Is Easy A one of them? Well, the film has a saucy, 120-IQ wit that it works way too hard to put over. Like last year's semi-hit (500) Days of Summer, it sweats bullets to approximate that super-cool, no-sweat vibe. Director Will Gluck, whose only previous feature was the much grosser teen comedy Fired Up!, is like a salesman who insists on planting his foot in your door even when you've invited him in. But the screenwriter, Bert V. Royal, does possess a charming voice and an inside knowledge of the trials besetting bright young people. In his 2005 off-Broadway play, Dog Sees God: Confessions of a Teenage Blockhead, Royal reimagined the characters from Peanuts as high-school kids with identity crises. Here he adolescentizes The Scarlet Letter; the title refers to the stigmatic A for Adultery worn by Nathaniel Hawthorne's Hester Prynne. Remember Clueless, which updated Jane Austen's Emma and made Alicia Silverstone the girl of the month? We're in the same class here, with Easy A and Stone.
Easy A which also carries the modern echo of "easy lay" poses Olive as that favorite figure of movie fantasy: the fabulous babe whose sterling qualities only we, the audience, instantly recognize. (Audrey Hepburn played the role in half her movies.) Precocious every way but sexually, Olive has an unblemished school record, a fond, unforced relationship with her goofy, hippie parents (Stanley Tucci and Patricia Clarkson) and a discriminating taste in old films; she knows that the 1926 Lillian Gish adaptation of the Hawthorne novel has it all over the 1995 Demi Moore version. She's also a little lonely.
One Friday, she tells her busty BF Rhiannon (Aly Michalka) that she has a date with a community-college stud; in fact, she spends the weekend alone with her dog and a gift card that keeps playing Natasha Bedingfield's "Pocketful of Sunshine," which Olive begins by thinking is the "worst song ever" but by Sunday has giddily and exhaustively karaoked. Next day she white-lies to Rhiannon that, yes, she did It. The rumor spreads school-wide, and in no time Olive is notorious. Girls whisper their disapproval (read: envy), while a half-dozen or so untouchable boys, whether gay or just plain repugnant, pay her to pretend she's had sex with them. One boy who's not a party to these transaction claims Olive gave him Chlamydia. Someone else is guilty, but Olive gets the rap because she looks the part she's been cast in: she's taken to wearing a spangled bra and mesh stockings. Why shouldn't she be thought of as the scarlet harlot?

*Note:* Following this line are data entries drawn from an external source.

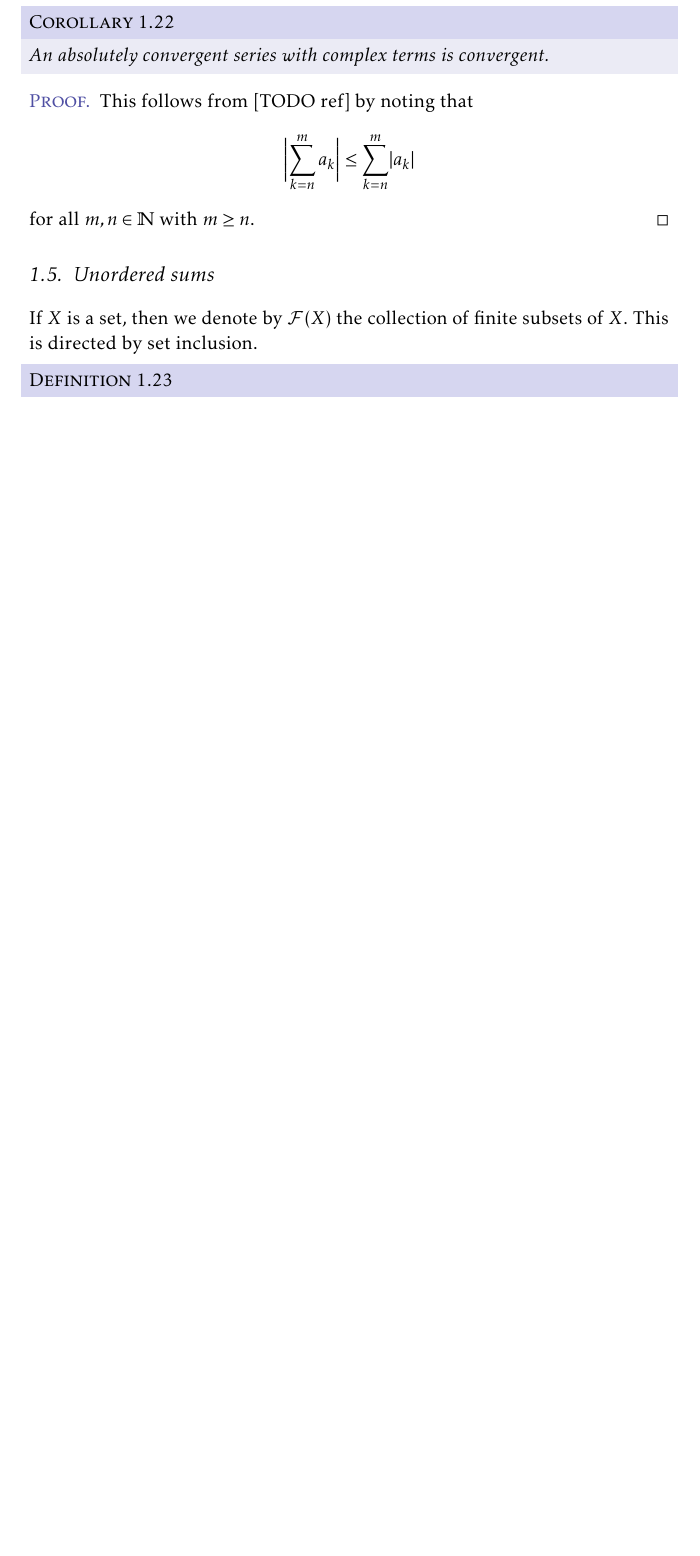
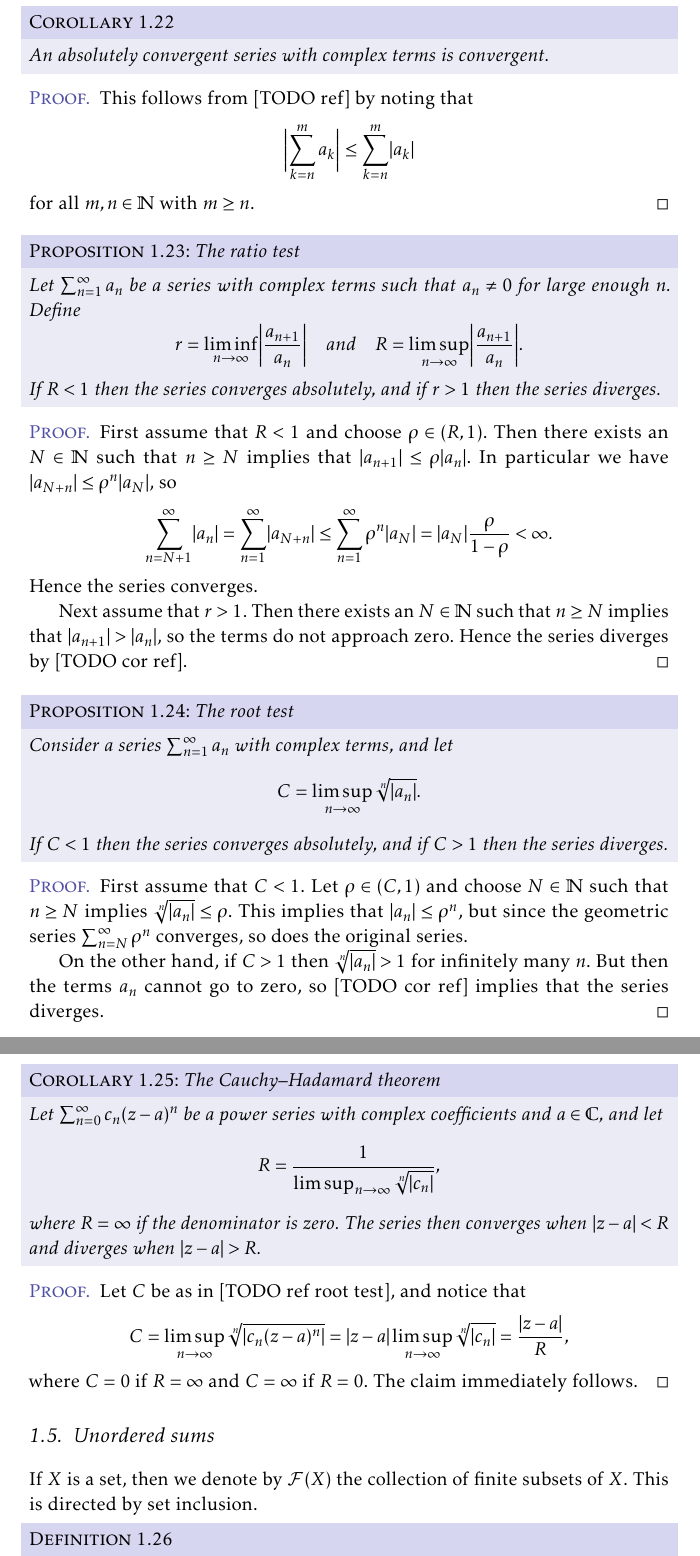
Before and after one commit to dnhansen/math-analysis, a LaTeX thesis (math-analysis.tex): part of page 11 of 57 before the commit and two parts of pages 11 and 12 of 58 after it, the two joined at a grey line, cut so that both start at the same text, the shorter picture padded with empty space. The pictures show the PDF file math-analysis.pdf that the author committed with the source.

Commit message:
Added notes on convergence tests for series.

```diff
--- a/math-analysis.tex
+++ b/math-analysis.tex
@@ -791,6 +791,80 @@ We recall that a topological space $X$ is \emph{sequentially compact} if every s
     \end{equation*}
     %
     for all $m,n \in \naturals$ with $m \geq n$.
+\end{proof}
+
+
+\begin{proposition}[The ratio test]
+    Let $\sum_{n=1}^\infty a_n$ be a series with complex terms such that $a_n \neq 0$ for large enough $n$. Define
+    %
+    \begin{equation*}
+        r
+            = \liminf_{n \to \infty} \abs[\bigg]{ \frac{a_{n+1}}{a_n} }
+        \quad \text{and} \quad
+        R
+            = \limsup_{n \to \infty} \abs[\bigg]{ \frac{a_{n+1}}{a_n} }.
+    \end{equation*}
+    %
+    If $R < 1$ then the series converges absolutely, and if $r > 1$ then the series diverges.
+\end{proposition}
+
+\begin{proof}
+    First assume that $R < 1$ and choose $\rho \in (R,1)$. Then there exists an $N \in \naturals$ such that $n \geq N$ implies that $\abs{a_{n+1}} \leq \rho \abs{a_n}$. In particular we have $\abs{a_{N+n}} \leq \rho^n \abs{a_N}$, so
+    %
+    \begin{equation*}
+        \sum_{n=N+1}^\infty \abs{a_n}
+            = \sum_{n=1}^\infty \abs{a_{N+n}}
+            \leq \sum_{n=1}^\infty \rho^n \abs{a_N}
+            = \abs{a_N} \frac{\rho}{1-\rho}
+            < \infty.
+    \end{equation*}
+    %
+    Hence the series converges.
+
+    Next assume that $r > 1$. Then there exists an $N \in \naturals$ such that $n \geq N$ implies that $\abs{a_{n+1}} > \abs{a_n}$, so the terms do not approach zero. Hence the series diverges by [TODO cor ref].
+\end{proof}
+
+
+\begin{proposition}[The root test]
+    Consider a series $\sum_{n=1}^\infty a_n$ with complex terms, and let
+    %
+    \begin{equation*}
+        C
+            = \limsup_{n \to \infty} \sqrt[n]{\abs{a_n}}.
+    \end{equation*}
+    %
+    If $C < 1$ then the series converges absolutely, and if $C > 1$ then the series diverges.
+\end{proposition}
+
+\begin{proof}
+    First assume that $C < 1$. Let $\rho \in (C,1)$ and choose $N \in \naturals$ such that $n \geq N$ implies $\sqrt[n]{\abs{a_n}} \leq \rho$. This implies that $\abs{a_n} \leq \rho^n$, but since the geometric series $\sum_{n=N}^\infty \rho^n$ converges, so does the original series.
+
+    On the other hand, if $C > 1$ then $\sqrt[n]{\abs{a_n}} > 1$ for infinitely many $n$. But then the terms $a_n$ cannot go to zero, so [TODO cor ref] implies that the series diverges.
+\end{proof}
+
+
+\begin{corollary}[The Cauchy--Hadamard theorem]
+    Let $\sum_{n=0}^\infty c_n(z - a)^n$ be a power series with complex coefficients and $a \in \complex$, and let
+    %
+    \begin{equation*}
+        R
+            = \frac{1}{ \limsup_{n \to \infty} \sqrt[n]{\abs{c_n}} },
+    \end{equation*}
+    %
+    where $R = \infty$ if the denominator is zero. The series then converges when $\abs{z-a} < R$ and diverges when $\abs{z-a} > R$.
+\end{corollary}
+
+\begin{proof}
+    Let $C$ be as in [TODO ref root test], and notice that
+    %
+    \begin{equation*}
+        C
+            = \limsup_{n \to \infty} \sqrt[n]{\abs{c_n(z-a)^n}}
+            = \abs{z-a} \limsup_{n \to \infty} \sqrt[n]{\abs{c_n}}
+            = \frac{\abs{z-a}}{R},
+    \end{equation*}
+    %
+    where $C = 0$ if $R = \infty$ and $C = \infty$ if $R = 0$. The claim immediately follows.
 \end{proof}
 
 
```
Also changed, not shown: math-analysis.pdf.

In a framing device that's both very today and already overly familiar, Olive narrates the film as a webcam apologia for her bad behavior, or lack of it. (Note to Emmamaniacs: when she was 14, Stone created a PowerPoint presentation, titled "Project Hollywood 2004," to convince her Scottsdale, Ariz., parents that she should move to Los Angeles and try an acting career.) But like Nick and Norah's Infinite Playlist, (500) Days of Summer and other recent smarty-pants teen pictures, Easy A is indebted to the John Hughes comedies of the mid-'80s just with a little more attitude and a little less angst. Its cultural cues are mostly from old movies and pop music that speak less to the teens for whom Easy A is marketed than to the 30-something people who made it.
You could say the movie, like Olive, is older than its years. But that's okay, since this is one teen comedy that acknowledges the existence of adults: not just Olive's parents but her favorite teacher (Thomas Haden Church), his restless wife (Lisa Kudrow) and the frazzled principal (Malcolm McDowell, who in his early career starred in the Brit school-revolt movie If...). More than her classmates, these oldsters are Olive's true peers, because they realize that life is ever a battle between appearance and reality.
I have to say I waged my own battle against Easy A; its assurance rankled me. But I finally surrendered to the script's breezy intelligence and the movie's relatively mature sensibility. As for Emma Stone, she didn't have to win me over. She conquered me from the first A.